An increasing distrust of communism developed among most Americans by the end of the war. Their aim was to ‘hide’ nuclear secrets from Soviet hands. America had a monopoly on nuclear weapons, which ensured that Russia was more manageable from a political point of view. Tension brewed between these two states, and sparked a nuclear arms race.
The nuclear arms race was a period where several countries developed and examined the power of a myriad of nuclear technology. They kept buffer stocks of thousands of nuclear weapons with an aim of being ahead of one another. Power was tested by the country with the best technology. This was a dangerous era, since the possibility of an all-out nuclear war between countries always loomed. The 20th century had a fair share of near catastrophes and uneasy international policies (Swift p. 14).
The Cold War did not make it into the 21st century. Its history explains a period where nations increased their quality and quantity of ‘tools’ of military power; “An arms race.” This period was first encountered in the 19th century where Russia and France confronted Britain’s naval superiority. Germany had attempted to outdo Britain’s fleet, and the effects spilled over into World War I. After the war between Britain, Japan, and the United States, an arms-limitation treaty took place at the Washington Conference.

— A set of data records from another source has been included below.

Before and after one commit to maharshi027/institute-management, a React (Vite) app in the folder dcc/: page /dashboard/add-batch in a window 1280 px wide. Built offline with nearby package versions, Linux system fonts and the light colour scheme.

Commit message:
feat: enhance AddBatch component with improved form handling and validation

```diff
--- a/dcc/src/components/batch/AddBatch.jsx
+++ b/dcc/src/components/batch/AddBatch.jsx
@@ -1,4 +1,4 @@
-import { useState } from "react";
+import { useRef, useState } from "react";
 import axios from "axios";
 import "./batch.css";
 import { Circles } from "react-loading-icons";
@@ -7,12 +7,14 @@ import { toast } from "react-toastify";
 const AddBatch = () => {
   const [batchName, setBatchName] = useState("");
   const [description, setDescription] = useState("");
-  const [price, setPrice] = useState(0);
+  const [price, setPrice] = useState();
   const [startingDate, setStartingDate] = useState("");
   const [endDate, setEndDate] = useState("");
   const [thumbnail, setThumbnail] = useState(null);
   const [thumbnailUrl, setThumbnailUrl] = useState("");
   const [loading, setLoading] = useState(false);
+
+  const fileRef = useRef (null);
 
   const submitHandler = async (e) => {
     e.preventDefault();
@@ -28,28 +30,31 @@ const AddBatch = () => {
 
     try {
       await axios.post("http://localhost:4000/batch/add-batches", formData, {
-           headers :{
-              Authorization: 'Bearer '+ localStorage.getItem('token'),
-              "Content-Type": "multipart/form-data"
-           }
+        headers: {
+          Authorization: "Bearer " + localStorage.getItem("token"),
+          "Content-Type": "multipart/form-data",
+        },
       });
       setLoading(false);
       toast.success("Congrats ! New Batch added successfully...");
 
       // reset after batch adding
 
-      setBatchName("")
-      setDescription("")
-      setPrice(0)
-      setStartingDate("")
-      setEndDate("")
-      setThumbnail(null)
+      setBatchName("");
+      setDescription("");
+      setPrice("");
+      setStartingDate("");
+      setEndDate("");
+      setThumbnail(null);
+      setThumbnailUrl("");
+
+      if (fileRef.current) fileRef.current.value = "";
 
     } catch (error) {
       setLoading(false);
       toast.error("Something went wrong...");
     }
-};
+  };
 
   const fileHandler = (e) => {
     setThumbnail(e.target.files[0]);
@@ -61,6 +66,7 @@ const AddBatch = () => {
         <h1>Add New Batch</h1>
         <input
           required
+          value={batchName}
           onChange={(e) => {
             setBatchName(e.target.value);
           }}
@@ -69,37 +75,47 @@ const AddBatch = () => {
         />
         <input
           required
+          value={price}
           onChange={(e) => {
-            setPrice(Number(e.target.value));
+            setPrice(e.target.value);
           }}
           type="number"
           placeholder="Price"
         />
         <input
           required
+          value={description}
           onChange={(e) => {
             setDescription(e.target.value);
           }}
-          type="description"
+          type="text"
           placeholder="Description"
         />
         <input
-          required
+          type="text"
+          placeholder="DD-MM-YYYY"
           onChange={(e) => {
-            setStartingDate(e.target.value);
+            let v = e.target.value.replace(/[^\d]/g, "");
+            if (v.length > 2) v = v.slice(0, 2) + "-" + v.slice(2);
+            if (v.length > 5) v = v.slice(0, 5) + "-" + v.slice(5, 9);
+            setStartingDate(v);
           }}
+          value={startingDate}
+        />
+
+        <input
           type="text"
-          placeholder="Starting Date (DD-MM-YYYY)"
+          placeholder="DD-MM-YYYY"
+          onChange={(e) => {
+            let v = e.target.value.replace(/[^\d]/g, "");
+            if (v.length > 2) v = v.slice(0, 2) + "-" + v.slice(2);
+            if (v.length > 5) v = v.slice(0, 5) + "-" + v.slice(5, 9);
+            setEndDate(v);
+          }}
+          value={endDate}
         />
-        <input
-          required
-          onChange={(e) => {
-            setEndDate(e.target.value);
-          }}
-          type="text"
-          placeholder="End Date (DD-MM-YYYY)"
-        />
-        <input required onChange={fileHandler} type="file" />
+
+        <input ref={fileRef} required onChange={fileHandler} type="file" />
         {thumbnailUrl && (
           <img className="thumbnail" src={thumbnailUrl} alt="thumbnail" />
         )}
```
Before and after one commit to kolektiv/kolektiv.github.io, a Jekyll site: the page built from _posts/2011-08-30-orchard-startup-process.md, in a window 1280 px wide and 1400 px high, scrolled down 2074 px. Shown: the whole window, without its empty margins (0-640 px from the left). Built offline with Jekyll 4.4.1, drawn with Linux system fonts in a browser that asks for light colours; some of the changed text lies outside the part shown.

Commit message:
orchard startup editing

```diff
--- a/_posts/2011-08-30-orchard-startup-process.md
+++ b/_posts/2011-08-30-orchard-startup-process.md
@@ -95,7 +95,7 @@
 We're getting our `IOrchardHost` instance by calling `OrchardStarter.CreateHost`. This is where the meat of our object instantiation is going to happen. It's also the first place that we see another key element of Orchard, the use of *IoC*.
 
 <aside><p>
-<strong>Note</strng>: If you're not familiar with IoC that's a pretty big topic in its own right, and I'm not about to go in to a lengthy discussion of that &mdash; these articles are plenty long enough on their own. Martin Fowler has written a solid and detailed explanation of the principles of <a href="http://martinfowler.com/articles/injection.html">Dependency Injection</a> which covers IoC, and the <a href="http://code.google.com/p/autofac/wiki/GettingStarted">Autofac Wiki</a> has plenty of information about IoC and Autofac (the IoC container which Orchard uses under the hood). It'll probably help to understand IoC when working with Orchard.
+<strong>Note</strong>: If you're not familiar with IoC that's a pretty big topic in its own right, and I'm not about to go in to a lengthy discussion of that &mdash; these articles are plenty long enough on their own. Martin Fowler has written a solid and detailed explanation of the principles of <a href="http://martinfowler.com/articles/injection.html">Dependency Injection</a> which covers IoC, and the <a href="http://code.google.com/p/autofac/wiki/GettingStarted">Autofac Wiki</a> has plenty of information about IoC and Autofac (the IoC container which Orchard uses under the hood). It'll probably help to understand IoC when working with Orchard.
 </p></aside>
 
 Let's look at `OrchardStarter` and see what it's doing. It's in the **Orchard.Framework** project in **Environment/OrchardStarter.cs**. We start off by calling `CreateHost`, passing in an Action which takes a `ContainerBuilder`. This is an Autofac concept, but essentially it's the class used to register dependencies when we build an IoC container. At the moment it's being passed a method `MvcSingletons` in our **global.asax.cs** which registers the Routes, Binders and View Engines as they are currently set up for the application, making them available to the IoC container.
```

The degree of tension among nations was high. Nations were incited to develop and test weapons that would wipe out an entire generation. This regime lasted up to November, 1990, when the Conventional Forces in Europe treaty was signed. The entire generation lived under the shadow of looming catastrophe; the survival of humanity was questionable. Any provocation or misunderstanding could have initiated the extinction of humanity. Stockpiles of weapons were developed to levels far beyond